A new court filing on bankrupt companies by Sam Bankman-Fried reveals a colossally mismanaged and potentially fraudulent crypto empire — a “complete failure of corporate controls” that eclipses even that of Enron.
“Never in my career have I seen such a complete failure of corporate controls and such a complete absence of reliable financial information as occurred here,” FTX’s new CEO John J. Ray III wrote in a court filing Thursday. . He previously oversaw the liquidation of Enron in the 2000s, among other bankruptcy cases.
Now, Ray is overseeing an “unprecedented” mess, on his behalf, in the collapse of the cryptocurrency exchange, its sister hedge fund Alameda and dozens of affiliated entities. Ray, a restructuring specialist, took over as CEO of Bankman-Fried nearly a week ago when the group filed for Chapter 11.
Ray’s assessment offers one of the first definitive accounts of what went wrong at FTX and Alameda.
Among the many problems the new management has uncovered are unreliable balance sheets, mishandling of confidential data (including using an unsecured email account to manage private cryptographic keys), and the hijacking of company funds to purchase of employee homes in the Bahamas.
FTX also lacked centralized control of its cash, according to the filing. Fund mismanagement was so poor under Bankman-Fried that new management still doesn’t know how much cash FTX Group holds.
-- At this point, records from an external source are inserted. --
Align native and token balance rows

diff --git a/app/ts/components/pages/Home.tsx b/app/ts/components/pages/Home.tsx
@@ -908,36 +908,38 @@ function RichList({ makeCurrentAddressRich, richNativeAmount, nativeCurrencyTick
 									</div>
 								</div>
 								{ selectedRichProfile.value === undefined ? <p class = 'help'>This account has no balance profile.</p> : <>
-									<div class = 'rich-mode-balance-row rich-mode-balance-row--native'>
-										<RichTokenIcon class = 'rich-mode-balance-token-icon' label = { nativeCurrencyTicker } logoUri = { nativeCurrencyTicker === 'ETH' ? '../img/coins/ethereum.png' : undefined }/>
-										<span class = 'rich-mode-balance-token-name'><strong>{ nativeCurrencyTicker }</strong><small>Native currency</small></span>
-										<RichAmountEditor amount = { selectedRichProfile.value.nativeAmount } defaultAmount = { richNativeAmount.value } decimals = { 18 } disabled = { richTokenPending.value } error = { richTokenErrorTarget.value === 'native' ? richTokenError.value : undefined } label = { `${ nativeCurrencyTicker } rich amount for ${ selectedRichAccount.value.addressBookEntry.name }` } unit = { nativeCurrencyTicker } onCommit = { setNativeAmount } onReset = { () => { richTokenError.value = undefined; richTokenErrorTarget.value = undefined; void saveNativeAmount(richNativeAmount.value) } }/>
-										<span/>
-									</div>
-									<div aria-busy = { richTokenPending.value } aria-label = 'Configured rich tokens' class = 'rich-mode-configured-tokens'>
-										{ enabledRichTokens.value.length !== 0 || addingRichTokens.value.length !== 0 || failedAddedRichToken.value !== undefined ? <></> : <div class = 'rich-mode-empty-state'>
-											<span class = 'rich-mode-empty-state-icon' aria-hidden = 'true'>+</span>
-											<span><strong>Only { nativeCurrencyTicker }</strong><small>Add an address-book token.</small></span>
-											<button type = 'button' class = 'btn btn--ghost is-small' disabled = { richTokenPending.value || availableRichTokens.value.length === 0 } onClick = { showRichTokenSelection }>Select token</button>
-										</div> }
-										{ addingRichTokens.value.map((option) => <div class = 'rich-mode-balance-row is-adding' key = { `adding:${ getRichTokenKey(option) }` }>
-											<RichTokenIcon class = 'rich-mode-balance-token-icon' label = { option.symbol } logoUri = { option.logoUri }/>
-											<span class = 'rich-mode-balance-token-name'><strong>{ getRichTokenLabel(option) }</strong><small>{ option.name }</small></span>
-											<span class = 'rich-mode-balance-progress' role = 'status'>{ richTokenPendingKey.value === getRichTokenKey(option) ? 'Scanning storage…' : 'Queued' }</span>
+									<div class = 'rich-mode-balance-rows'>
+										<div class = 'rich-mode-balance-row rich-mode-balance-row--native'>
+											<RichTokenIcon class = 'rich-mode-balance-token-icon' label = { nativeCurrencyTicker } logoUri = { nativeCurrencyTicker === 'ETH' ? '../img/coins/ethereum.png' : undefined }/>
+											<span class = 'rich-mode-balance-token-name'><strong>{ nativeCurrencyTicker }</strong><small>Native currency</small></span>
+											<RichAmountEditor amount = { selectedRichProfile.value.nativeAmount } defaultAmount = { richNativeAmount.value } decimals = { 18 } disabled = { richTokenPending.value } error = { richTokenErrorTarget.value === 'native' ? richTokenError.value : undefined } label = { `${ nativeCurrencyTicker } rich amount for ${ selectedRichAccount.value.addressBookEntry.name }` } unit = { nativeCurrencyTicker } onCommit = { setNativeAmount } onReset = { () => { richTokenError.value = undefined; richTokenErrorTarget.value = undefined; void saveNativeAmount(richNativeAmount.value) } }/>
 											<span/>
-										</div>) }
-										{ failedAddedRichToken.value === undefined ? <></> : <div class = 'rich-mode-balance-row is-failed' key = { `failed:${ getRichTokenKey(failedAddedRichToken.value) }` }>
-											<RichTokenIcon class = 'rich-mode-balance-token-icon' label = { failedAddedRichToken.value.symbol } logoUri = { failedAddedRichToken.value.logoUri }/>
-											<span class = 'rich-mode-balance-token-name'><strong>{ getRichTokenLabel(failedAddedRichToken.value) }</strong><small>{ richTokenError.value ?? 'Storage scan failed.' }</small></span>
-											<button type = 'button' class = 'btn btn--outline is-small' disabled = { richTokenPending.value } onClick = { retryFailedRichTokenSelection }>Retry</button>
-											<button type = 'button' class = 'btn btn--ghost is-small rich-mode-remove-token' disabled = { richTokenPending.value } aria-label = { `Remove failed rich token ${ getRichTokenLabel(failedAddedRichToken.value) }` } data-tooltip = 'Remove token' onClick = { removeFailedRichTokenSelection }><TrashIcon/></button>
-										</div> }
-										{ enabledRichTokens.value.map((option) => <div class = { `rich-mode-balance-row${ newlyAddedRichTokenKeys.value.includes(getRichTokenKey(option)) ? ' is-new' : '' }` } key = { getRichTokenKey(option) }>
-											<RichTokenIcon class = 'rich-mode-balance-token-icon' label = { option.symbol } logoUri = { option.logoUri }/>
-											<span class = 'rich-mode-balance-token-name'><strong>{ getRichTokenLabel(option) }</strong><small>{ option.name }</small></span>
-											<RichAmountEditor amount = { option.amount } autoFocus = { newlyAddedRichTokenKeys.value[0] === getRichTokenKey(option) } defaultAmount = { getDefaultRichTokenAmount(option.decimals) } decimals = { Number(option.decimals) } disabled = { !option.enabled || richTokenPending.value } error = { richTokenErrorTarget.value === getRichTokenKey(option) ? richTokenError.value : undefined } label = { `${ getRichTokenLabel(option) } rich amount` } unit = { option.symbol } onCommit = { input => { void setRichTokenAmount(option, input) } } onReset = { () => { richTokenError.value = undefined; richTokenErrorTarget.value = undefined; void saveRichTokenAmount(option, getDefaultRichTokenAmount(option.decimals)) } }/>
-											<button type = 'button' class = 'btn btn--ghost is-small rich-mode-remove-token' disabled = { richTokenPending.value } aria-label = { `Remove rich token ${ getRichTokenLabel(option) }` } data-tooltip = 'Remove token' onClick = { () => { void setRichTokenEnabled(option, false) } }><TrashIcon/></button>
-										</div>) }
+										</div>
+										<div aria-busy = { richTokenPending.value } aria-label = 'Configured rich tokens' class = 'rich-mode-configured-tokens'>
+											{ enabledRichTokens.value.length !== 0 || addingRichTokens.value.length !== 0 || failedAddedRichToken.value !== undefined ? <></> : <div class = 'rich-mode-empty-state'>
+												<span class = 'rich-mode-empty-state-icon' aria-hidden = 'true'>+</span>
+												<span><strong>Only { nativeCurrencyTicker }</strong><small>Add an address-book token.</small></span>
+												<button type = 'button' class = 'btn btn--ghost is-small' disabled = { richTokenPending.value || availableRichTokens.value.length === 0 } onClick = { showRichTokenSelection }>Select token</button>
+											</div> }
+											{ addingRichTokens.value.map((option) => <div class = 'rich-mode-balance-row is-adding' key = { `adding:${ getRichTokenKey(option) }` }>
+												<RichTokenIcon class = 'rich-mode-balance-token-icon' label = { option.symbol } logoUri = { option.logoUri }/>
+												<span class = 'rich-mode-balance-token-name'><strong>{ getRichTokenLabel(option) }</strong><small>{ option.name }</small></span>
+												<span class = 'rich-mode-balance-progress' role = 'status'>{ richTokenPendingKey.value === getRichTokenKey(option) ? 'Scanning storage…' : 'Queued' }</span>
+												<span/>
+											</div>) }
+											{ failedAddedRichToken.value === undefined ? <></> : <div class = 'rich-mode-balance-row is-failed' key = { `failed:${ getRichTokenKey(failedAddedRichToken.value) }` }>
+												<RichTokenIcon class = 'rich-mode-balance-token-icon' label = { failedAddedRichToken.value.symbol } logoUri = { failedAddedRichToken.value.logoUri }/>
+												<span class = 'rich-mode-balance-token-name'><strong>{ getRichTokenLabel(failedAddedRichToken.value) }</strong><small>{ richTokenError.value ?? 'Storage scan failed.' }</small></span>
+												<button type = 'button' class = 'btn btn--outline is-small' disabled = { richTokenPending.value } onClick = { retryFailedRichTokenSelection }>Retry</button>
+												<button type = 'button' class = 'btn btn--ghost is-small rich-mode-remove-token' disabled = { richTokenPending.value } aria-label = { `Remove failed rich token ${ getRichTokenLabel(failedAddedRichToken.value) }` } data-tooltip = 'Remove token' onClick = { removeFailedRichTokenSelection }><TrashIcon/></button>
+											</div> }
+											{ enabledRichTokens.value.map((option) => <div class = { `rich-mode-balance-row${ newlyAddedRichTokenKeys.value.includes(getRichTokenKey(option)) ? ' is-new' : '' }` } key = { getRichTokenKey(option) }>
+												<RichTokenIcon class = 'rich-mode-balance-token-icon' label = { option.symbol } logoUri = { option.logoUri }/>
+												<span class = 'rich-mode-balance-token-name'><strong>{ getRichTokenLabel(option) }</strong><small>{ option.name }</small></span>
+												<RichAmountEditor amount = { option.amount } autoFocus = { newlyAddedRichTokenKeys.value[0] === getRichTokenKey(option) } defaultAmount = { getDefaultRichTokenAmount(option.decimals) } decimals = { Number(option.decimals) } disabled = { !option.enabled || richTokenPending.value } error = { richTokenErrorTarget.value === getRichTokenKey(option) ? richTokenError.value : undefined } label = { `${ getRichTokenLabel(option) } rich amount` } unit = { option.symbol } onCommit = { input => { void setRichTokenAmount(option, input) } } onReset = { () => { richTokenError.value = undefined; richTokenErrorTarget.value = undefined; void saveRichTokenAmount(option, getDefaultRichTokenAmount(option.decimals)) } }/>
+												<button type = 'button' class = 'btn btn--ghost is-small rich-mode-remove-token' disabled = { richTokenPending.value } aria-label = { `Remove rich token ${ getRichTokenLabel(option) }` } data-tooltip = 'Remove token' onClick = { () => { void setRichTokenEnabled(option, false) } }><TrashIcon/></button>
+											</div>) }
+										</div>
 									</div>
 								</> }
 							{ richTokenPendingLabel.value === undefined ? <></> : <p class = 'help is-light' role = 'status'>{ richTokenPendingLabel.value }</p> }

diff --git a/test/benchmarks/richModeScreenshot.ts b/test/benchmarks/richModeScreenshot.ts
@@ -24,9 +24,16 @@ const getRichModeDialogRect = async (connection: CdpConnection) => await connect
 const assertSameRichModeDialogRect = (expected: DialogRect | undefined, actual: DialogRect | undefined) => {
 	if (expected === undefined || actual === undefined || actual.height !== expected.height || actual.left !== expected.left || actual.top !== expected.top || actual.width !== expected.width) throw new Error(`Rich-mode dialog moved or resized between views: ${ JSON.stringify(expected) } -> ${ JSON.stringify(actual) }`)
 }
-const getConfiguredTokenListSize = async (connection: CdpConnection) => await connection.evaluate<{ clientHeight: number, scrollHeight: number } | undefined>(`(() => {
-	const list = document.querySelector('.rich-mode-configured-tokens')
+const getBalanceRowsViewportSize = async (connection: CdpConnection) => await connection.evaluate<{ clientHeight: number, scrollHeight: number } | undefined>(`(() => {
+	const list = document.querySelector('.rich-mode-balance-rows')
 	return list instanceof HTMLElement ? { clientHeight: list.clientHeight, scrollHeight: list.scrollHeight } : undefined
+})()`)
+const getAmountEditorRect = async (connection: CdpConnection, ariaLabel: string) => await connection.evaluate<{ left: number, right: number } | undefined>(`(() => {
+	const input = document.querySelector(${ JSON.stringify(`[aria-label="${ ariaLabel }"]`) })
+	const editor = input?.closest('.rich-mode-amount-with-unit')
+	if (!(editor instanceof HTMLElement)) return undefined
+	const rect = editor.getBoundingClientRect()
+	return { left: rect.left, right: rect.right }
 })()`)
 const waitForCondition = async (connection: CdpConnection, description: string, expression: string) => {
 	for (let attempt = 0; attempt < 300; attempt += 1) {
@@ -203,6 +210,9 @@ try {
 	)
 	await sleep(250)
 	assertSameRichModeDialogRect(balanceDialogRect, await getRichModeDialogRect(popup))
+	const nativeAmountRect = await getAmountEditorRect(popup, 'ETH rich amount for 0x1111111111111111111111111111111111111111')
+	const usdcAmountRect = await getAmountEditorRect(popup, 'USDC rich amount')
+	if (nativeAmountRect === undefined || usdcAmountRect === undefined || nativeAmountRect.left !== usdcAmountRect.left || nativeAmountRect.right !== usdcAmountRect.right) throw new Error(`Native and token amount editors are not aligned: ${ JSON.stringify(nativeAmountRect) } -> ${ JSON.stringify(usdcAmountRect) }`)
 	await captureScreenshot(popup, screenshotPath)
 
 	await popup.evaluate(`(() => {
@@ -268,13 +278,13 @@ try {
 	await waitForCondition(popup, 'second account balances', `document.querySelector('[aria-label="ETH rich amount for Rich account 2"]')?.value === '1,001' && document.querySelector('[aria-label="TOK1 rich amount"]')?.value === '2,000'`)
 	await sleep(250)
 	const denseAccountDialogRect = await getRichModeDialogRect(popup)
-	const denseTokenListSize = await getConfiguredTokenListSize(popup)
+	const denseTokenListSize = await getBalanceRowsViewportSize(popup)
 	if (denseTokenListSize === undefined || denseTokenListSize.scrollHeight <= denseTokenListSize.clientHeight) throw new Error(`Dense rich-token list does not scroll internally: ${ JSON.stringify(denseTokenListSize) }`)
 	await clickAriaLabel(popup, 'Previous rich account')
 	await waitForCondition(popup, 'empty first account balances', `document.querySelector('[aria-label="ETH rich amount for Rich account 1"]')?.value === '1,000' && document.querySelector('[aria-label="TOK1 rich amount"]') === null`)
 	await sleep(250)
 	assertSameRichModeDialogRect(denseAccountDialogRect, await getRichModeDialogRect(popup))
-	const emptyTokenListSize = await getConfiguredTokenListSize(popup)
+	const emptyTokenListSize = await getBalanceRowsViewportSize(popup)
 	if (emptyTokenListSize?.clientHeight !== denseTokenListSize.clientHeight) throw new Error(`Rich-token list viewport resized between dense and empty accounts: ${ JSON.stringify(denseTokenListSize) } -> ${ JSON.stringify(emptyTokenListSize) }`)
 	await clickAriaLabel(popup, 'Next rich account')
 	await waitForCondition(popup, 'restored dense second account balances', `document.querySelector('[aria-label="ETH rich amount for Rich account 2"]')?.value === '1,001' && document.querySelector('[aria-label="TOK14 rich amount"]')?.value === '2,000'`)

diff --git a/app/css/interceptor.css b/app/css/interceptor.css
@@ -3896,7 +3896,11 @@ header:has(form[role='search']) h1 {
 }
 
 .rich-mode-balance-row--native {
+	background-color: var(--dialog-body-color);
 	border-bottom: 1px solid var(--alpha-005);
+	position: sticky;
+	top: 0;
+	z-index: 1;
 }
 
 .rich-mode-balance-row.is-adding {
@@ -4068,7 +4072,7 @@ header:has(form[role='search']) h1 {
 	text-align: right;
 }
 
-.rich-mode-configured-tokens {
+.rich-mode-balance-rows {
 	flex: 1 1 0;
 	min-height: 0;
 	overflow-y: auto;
Ray and his team were only able to approximate the amount of money available, about $564 million.
That compares with a roughly $8 billion shortfall that Bankman-Fried reportedly told investors last week that FTX would need.
“There are, at best, signs of absolute non-control and power in the hands of a couple of people,” said Eric Snyder, head of the bankruptcy department at Wilk Auslander, who is not involved in the FTX case. “At worst, there is billions of dollars of systemic fraud.”
Bankman-Fried has not been charged with any crimes. His attorney Martin Flumenbaum did not respond to CNN Business’s request for comment.
In the filing, Ray also tried to steer FTX’s new management team away from Bankman-Fried, who said continues to make “irregular and misleading” statements on Twitter and in press statements.
In an interview with Vox on Twitter this week, Bankman-Fried, who had built a reputation as an advocate for more regulatory oversight of the industry, told a reporter it was all “just PR.” He added: “Fuck regulators. They make everything worse.”
Bankman-Fried also has taken to Twitter to offer his thoughts on the events of the past week and a half, a time when his personal fortune, estimated at $16 million earlier this month, evaporated.
Since losing control of his companies, Bankman-Fried has retained a white-collar criminal defense attorney from the Paul Weiss firm. The attorney, Flumenbaum, previously represented the sons of Ponzi schemer Bernie Madoff and junk bond trader Michael Milken, who spent two years in prison for securities fraud in the late 1980s.
Federal prosecutors in the Southern District of New York are investigating the collapse of FTX Trading, a person familiar with the matter told CNN. Authorities in the Bahamas, where FTX is based, launched a criminal investigation into the company over the weekend.
In a wire Of more than 30 tweets this week, Bankman-Fried said he would still try to raise money to make customers whole. In one, he lamented how “once, a month ago, FTX was a valuable business … and we were held up as examples of running an effective business.”
But Thursday’s filing from FTX’s new CEO paints an entirely different portrait of how the company has been run.
One of the more compelling elements of Ray’s assessment points to “the use of software to conceal misuse of client funds” and a “secret exemption” by Alameda from aspects of FTX’s self-liquidation protocol.
While Ray doesn’t explicitly accuse the company of fraud, Snyder says, the document contains what lawyers call “badges” or indications thereof.
“When you say you’re using backdoor software to misuse client funds and exempt one of your top affiliates from an auto-liquidation protocol, those are signs of fraud.”
Self-liquidation refers to when an exchange like FTX automatically sells traders collateral when they fall into the red. An exemption for Alameda would suggest the hedge fund had an extra measure of protection against high-risk bets.
One of the more pervasive failures, Ray said, was the lack of registration. Bankman-Fried frequently communicated about applications that were set to automatically delete after a short period of time and encouraged staff to do the same.
Ray also noted that the companies lacked sufficient “disbursement controls,” noting that some FTX employees were given company funds to purchase homes and other personal items in the Bahamas.
Few of the companies’ financial statements appear to have been audited, and Ray said he lacks confidence in their accuracy. In one example where an affiliate received audit opinions, the assessment came from “a company that I’m not familiar with and whose website indicates they are the” first CPA company ever to officially open its Metaverse headquarters in the Decentraland metaverse platform .’ “
Many of the FTX group companies “lacked proper corporate governance” and some “never held board meetings,” the filing said.
Other procedural errors include “the absence of an accurate list of bank accounts and account signatories, as well as insufficient attention to the creditworthiness of banking partners”.